[STORED DATA Boundary: Start]
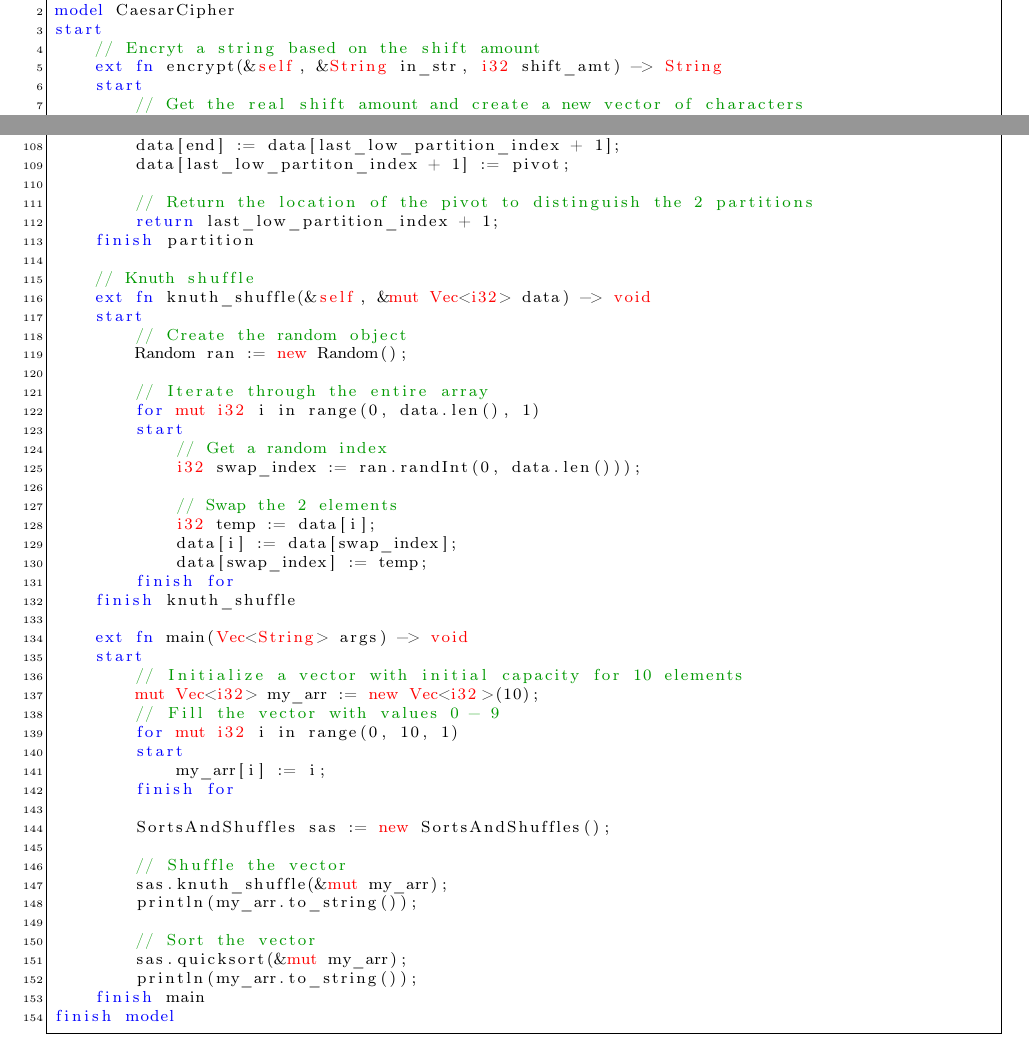
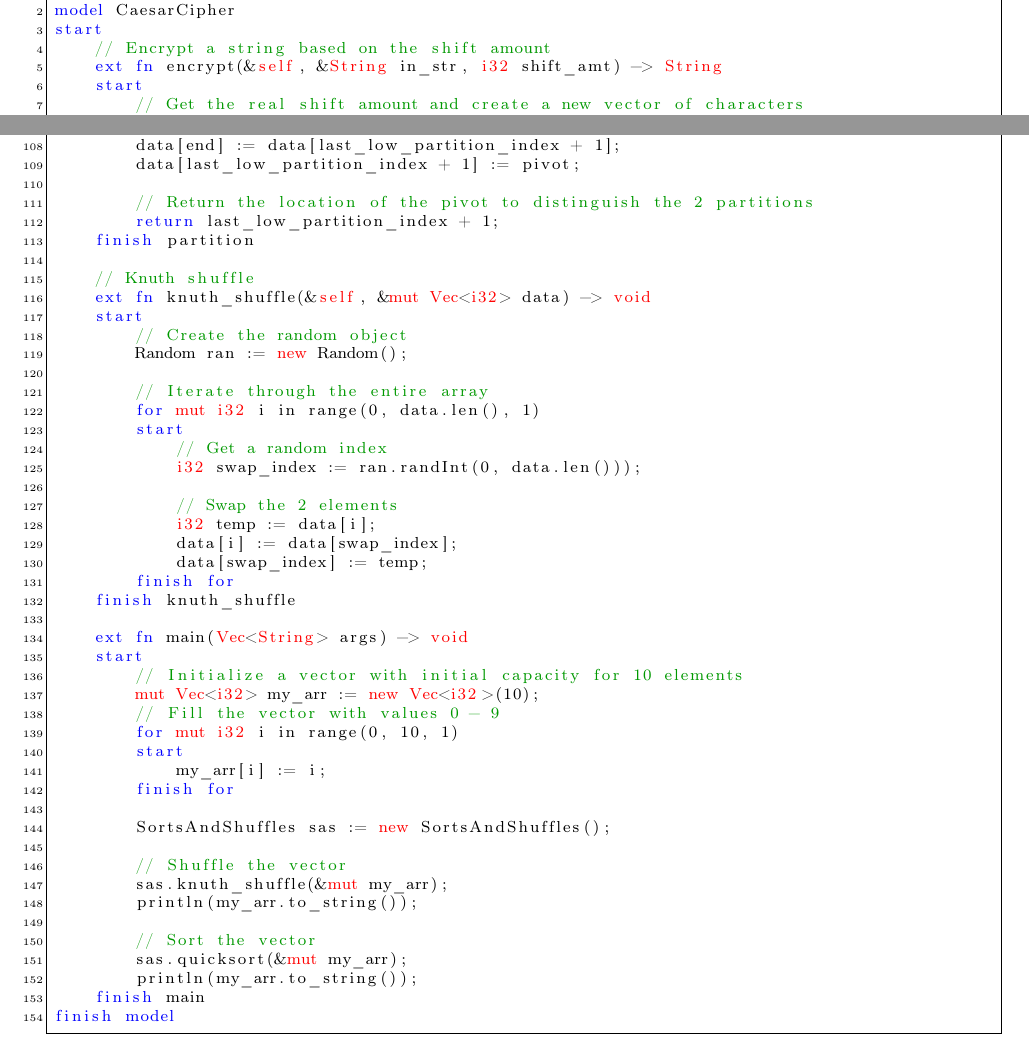
Before and after one commit to joshuaseligman/cmpt331-s23, a LaTeX problem sheet (language-design-project/assignment4.tex): two parts of pages 10 and 14 of 18, joined at a grey line, cut so that both start at the same text. Compiled offline with pdfLaTeX.

Commit message:
More spelling fixes

```diff
--- a/language-design-project/assignment4.tex
+++ b/language-design-project/assignment4.tex
@@ -484,7 +484,7 @@ S $\vdash$ e1 + e2 : String
 // Model definition for the Caesar cipher
 model CaesarCipher
 start
-    // Encryt a string based on the shift amount
+    // Encrypt a string based on the shift amount
     ext fn encrypt(&self, &String in_str, i32 shift_amt) -> String
     start
         // Get the real shift amount and create a new vector of characters
@@ -728,7 +728,7 @@ start
 
         // Move the pivot to the appropriate location
         data[end] := data[last_low_partition_index + 1];
-        data[last_low_partiton_index + 1] := pivot;
+        data[last_low_partition_index + 1] := pivot;
 
         // Return the location of the pivot to distinguish the 2 partitions
         return last_low_partition_index + 1;
```
Also changed, not shown: language-design-project/assignment4.pdf.
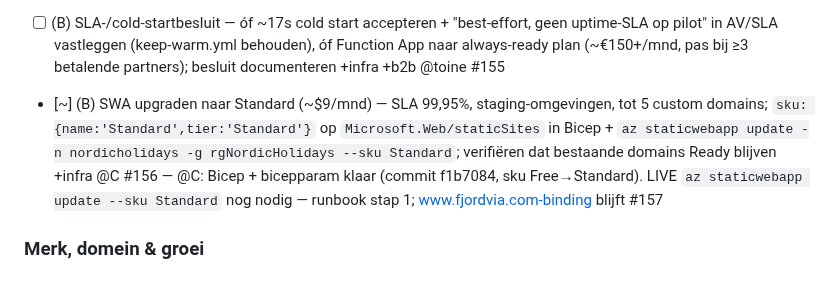
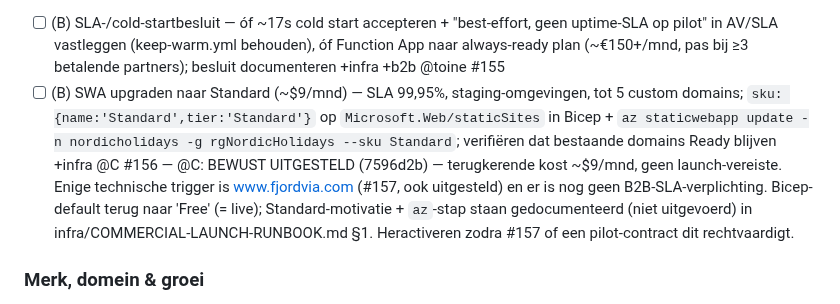
Before and after one commit to toinevl/nordicHolidays, a Markdown page: wishlist.md, the part around the change. GitHub-like rendering.

Commit message:
docs(wishlist): #156 deliberately deferred — Free SKU stays, cost decision
Co-Authored-By: Claude Sonnet 5 <noreply@anthropic.com>

```diff
--- a/wishlist.md
+++ b/wishlist.md
@@ -373,7 +373,7 @@ Durable path-prefix ownership so two tools can work this section on their own sc
 - [ ] (B) Dagelijkse table-export naar blob — `api/src/functions/exportBackup.ts`: dump `Itineraries`/`Leads`/`Partners`/`Preferences`/`Profiles` naar `backups/<datum>/<table>.jsonl` in een nieuwe private container, prune > 30 dagen; blob soft-delete (14 dagen) op het storage-account aanzetten (live `az` + Bicep-drift); herstelprocedure in `infra/RECOVERY.md`. Table Storage heeft geen PITR — dit is de DR-vervanger +storage +infra @C #153 — @C: uitgesteld tot #152 klaar (dep-check @azure/storage-blob eerst)
 - [~] (B) Monitoring hardenen in `infra/main.bicep` (daarna live toepassen) — availability-test (ping `/api/health`, ≥3 locaties, alert 2/3 faal) + latency metric-alert (requests/duration P95 > 5000ms/15min), beide → bestaande `actionGroup` +infra +monitoring @C #154 — @C: Bicep + runbook klaar (commit f1b7084): `healthWebTest` + `availabilityAlert` (2/3) + `latencyAlert` (avg > 5s/15m, NIET P95 — static metric-alert kan geen percentiel; P95-KQL-alternatief inline gedocumenteerd). LIVE apply nog nodig — webtest via portal, alerts via `az monitor metrics alert create`
 - [ ] (B) SLA-/cold-startbesluit — óf ~17s cold start accepteren + "best-effort, geen uptime-SLA op pilot" in AV/SLA vastleggen (keep-warm.yml behouden), óf Function App naar always-ready plan (~€150+/mnd, pas bij ≥3 betalende partners); besluit documenteren +infra +b2b @toine #155
-- [~] (B) SWA upgraden naar Standard (~$9/mnd) — SLA 99,95%, staging-omgevingen, tot 5 custom domains; `sku: {name:'Standard',tier:'Standard'}` op `Microsoft.Web/staticSites` in Bicep + `az staticwebapp update -n nordicholidays -g rgNordicHolidays --sku Standard`; verifiëren dat bestaande domains Ready blijven +infra @C #156 — @C: Bicep + bicepparam klaar (commit f1b7084, sku Free→Standard). LIVE `az staticwebapp update --sku Standard` nog nodig — runbook stap 1; www.fjordvia.com-binding blijft #157
+- [ ] (B) SWA upgraden naar Standard (~$9/mnd) — SLA 99,95%, staging-omgevingen, tot 5 custom domains; `sku: {name:'Standard',tier:'Standard'}` op `Microsoft.Web/staticSites` in Bicep + `az staticwebapp update -n nordicholidays -g rgNordicHolidays --sku Standard`; verifiëren dat bestaande domains Ready blijven +infra @C #156 — @C: BEWUST UITGESTELD (7596d2b) — terugkerende kost ~$9/mnd, geen launch-vereiste. Enige technische trigger is www.fjordvia.com (#157, ook uitgesteld) en er is nog geen B2B-SLA-verplichting. Bicep-default terug naar 'Free' (= live); Standard-motivatie + `az`-stap staan gedocumenteerd (niet uitgevoerd) in infra/COMMERCIAL-LAUNCH-RUNBOOK.md §1. Heractiveren zodra #157 of een pilot-contract dit rechtvaardigt.
 
 ### Merk, domein & groei
 
```
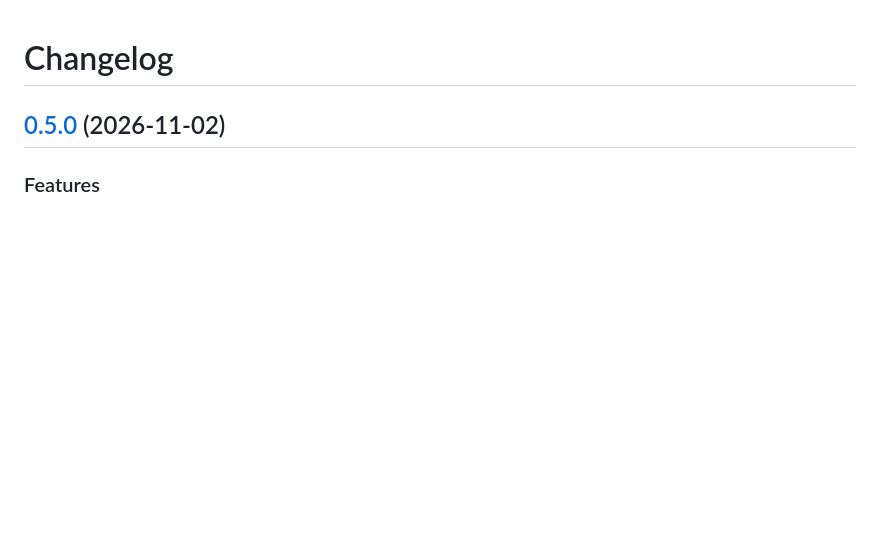
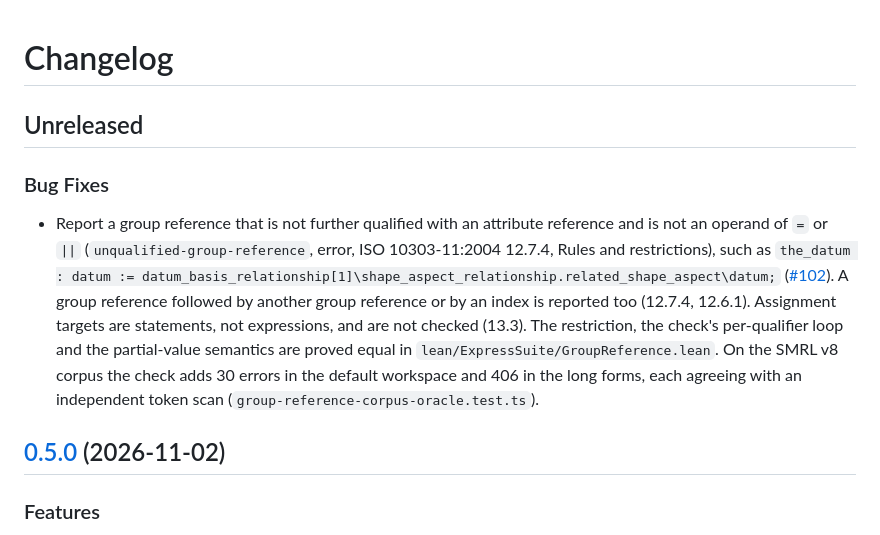
Before and after one commit to TRThurman/EXPRESSsuite, a Markdown page: CHANGELOG.md, the part around the change. Rendered like a GitHub page; blank space fills up the shorter version.

Commit message:
docs: describe the group-reference check
README.md lists it under SC4 validation; CHANGELOG.md opens an Unreleased
section with the fix for #102.

Co-Authored-By: Claude Opus 5.5 <noreply@anthropic.com>
Claude-Session: https://claude.ai/code/session_01UoFzvEmKc4KkZng7isN4Gf

```diff
--- a/CHANGELOG.md
+++ b/CHANGELOG.md
@@ -1,4 +1,22 @@
 # Changelog
+
+## Unreleased
+
+### Bug Fixes
+
+- Report a group reference that is not further qualified with an attribute
+  reference and is not an operand of `=` or `||`
+  (`unqualified-group-reference`, error, ISO 10303-11:2004 12.7.4, Rules and
+  restrictions), such as `the_datum : datum :=
+  datum_basis_relationship[1]\shape_aspect_relationship.related_shape_aspect\datum;`
+  ([#102](https://github.com/TRThurman/EXPRESSsuite/issues/102)). A group
+  reference followed by another group reference or by an index is reported
+  too (12.7.4, 12.6.1). Assignment targets are statements, not expressions,
+  and are not checked (13.3). The restriction, the check's per-qualifier loop
+  and the partial-value semantics are proved equal in
+  `lean/ExpressSuite/GroupReference.lean`. On the SMRL v8 corpus the check
+  adds 30 errors in the default workspace and 406 in the long forms, each
+  agreeing with an independent token scan (`group-reference-corpus-oracle.test.ts`).
 
 ## [0.5.0](https://github.com/TRThurman/EXPRESSsuite/compare/0.4.2...0.5.0) (2026-11-02)
 
```
Also changed, not shown: README.md (+10 -0 lines).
[STORED DATA Boundary: End]
TASK DIRECTIONS: Every entry should be returned exactly as written, minus the pictures.

ANSWER SECTION:
Before and after one commit to joshuaseligman/cmpt331-s23, a LaTeX problem sheet (language-design-project/assignment4.tex): two parts of pages 10 and 14 of 18, joined at a grey line, cut so that both start at the same text. Compiled offline with pdfLaTeX.

Commit message:
More spelling fixes

```diff
--- a/language-design-project/assignment4.tex
+++ b/language-design-project/assignment4.tex
@@ -484,7 +484,7 @@ S $\vdash$ e1 + e2 : String
 // Model definition for the Caesar cipher
 model CaesarCipher
 start
-    // Encryt a string based on the shift amount
+    // Encrypt a string based on the shift amount
     ext fn encrypt(&self, &String in_str, i32 shift_amt) -> String
     start
         // Get the real shift amount and create a new vector of characters
@@ -728,7 +728,7 @@ start
 
         // Move the pivot to the appropriate location
         data[end] := data[last_low_partition_index + 1];
-        data[last_low_partiton_index + 1] := pivot;
+        data[last_low_partition_index + 1] := pivot;
 
         // Return the location of the pivot to distinguish the 2 partitions
         return last_low_partition_index + 1;
```
Also changed, not shown: language-design-project/assignment4.pdf.
Before and after one commit to toinevl/nordicHolidays, a Markdown page: wishlist.md, the part around the change. GitHub-like rendering.

Commit message:
docs(wishlist): #156 deliberately deferred — Free SKU stays, cost decision
Co-Authored-By: Claude Sonnet 5 <noreply@anthropic.com>

```diff
--- a/wishlist.md
+++ b/wishlist.md
@@ -373,7 +373,7 @@ Durable path-prefix ownership so two tools can work this section on their own sc
 - [ ] (B) Dagelijkse table-export naar blob — `api/src/functions/exportBackup.ts`: dump `Itineraries`/`Leads`/`Partners`/`Preferences`/`Profiles` naar `backups/<datum>/<table>.jsonl` in een nieuwe private container, prune > 30 dagen; blob soft-delete (14 dagen) op het storage-account aanzetten (live `az` + Bicep-drift); herstelprocedure in `infra/RECOVERY.md`. Table Storage heeft geen PITR — dit is de DR-vervanger +storage +infra @C #153 — @C: uitgesteld tot #152 klaar (dep-check @azure/storage-blob eerst)
 - [~] (B) Monitoring hardenen in `infra/main.bicep` (daarna live toepassen) — availability-test (ping `/api/health`, ≥3 locaties, alert 2/3 faal) + latency metric-alert (requests/duration P95 > 5000ms/15min), beide → bestaande `actionGroup` +infra +monitoring @C #154 — @C: Bicep + runbook klaar (commit f1b7084): `healthWebTest` + `availabilityAlert` (2/3) + `latencyAlert` (avg > 5s/15m, NIET P95 — static metric-alert kan geen percentiel; P95-KQL-alternatief inline gedocumenteerd). LIVE apply nog nodig — webtest via portal, alerts via `az monitor metrics alert create`
 - [ ] (B) SLA-/cold-startbesluit — óf ~17s cold start accepteren + "best-effort, geen uptime-SLA op pilot" in AV/SLA vastleggen (keep-warm.yml behouden), óf Function App naar always-ready plan (~€150+/mnd, pas bij ≥3 betalende partners); besluit documenteren +infra +b2b @toine #155
-- [~] (B) SWA upgraden naar Standard (~$9/mnd) — SLA 99,95%, staging-omgevingen, tot 5 custom domains; `sku: {name:'Standard',tier:'Standard'}` op `Microsoft.Web/staticSites` in Bicep + `az staticwebapp update -n nordicholidays -g rgNordicHolidays --sku Standard`; verifiëren dat bestaande domains Ready blijven +infra @C #156 — @C: Bicep + bicepparam klaar (commit f1b7084, sku Free→Standard). LIVE `az staticwebapp update --sku Standard` nog nodig — runbook stap 1; www.fjordvia.com-binding blijft #157
+- [ ] (B) SWA upgraden naar Standard (~$9/mnd) — SLA 99,95%, staging-omgevingen, tot 5 custom domains; `sku: {name:'Standard',tier:'Standard'}` op `Microsoft.Web/staticSites` in Bicep + `az staticwebapp update -n nordicholidays -g rgNordicHolidays --sku Standard`; verifiëren dat bestaande domains Ready blijven +infra @C #156 — @C: BEWUST UITGESTELD (7596d2b) — terugkerende kost ~$9/mnd, geen launch-vereiste. Enige technische trigger is www.fjordvia.com (#157, ook uitgesteld) en er is nog geen B2B-SLA-verplichting. Bicep-default terug naar 'Free' (= live); Standard-motivatie + `az`-stap staan gedocumenteerd (niet uitgevoerd) in infra/COMMERCIAL-LAUNCH-RUNBOOK.md §1. Heractiveren zodra #157 of een pilot-contract dit rechtvaardigt.
 
 ### Merk, domein & groei
 
```
Before and after one commit to TRThurman/EXPRESSsuite, a Markdown page: CHANGELOG.md, the part around the change. Rendered like a GitHub page; blank space fills up the shorter version.

Commit message:
docs: describe the group-reference check
README.md lists it under SC4 validation; CHANGELOG.md opens an Unreleased
section with the fix for #102.

Co-Authored-By: Claude Opus 5.5 <noreply@anthropic.com>
Claude-Session: https://claude.ai/code/session_01UoFzvEmKc4KkZng7isN4Gf

```diff
--- a/CHANGELOG.md
+++ b/CHANGELOG.md
@@ -1,4 +1,22 @@
 # Changelog
+
+## Unreleased
+
+### Bug Fixes
+
+- Report a group reference that is not further qualified with an attribute
+  reference and is not an operand of `=` or `||`
+  (`unqualified-group-reference`, error, ISO 10303-11:2004 12.7.4, Rules and
+  restrictions), such as `the_datum : datum :=
+  datum_basis_relationship[1]\shape_aspect_relationship.related_shape_aspect\datum;`
+  ([#102](https://github.com/TRThurman/EXPRESSsuite/issues/102)). A group
+  reference followed by another group reference or by an index is reported
+  too (12.7.4, 12.6.1). Assignment targets are statements, not expressions,
+  and are not checked (13.3). The restriction, the check's per-qualifier loop
+  and the partial-value semantics are proved equal in
+  `lean/ExpressSuite/GroupReference.lean`. On the SMRL v8 corpus the check
+  adds 30 errors in the default workspace and 406 in the long forms, each
+  agreeing with an independent token scan (`group-reference-corpus-oracle.test.ts`).
 
 ## [0.5.0](https://github.com/TRThurman/EXPRESSsuite/compare/0.4.2...0.5.0) (2026-11-02)
 
```
Also changed, not shown: README.md (+10 -0 lines).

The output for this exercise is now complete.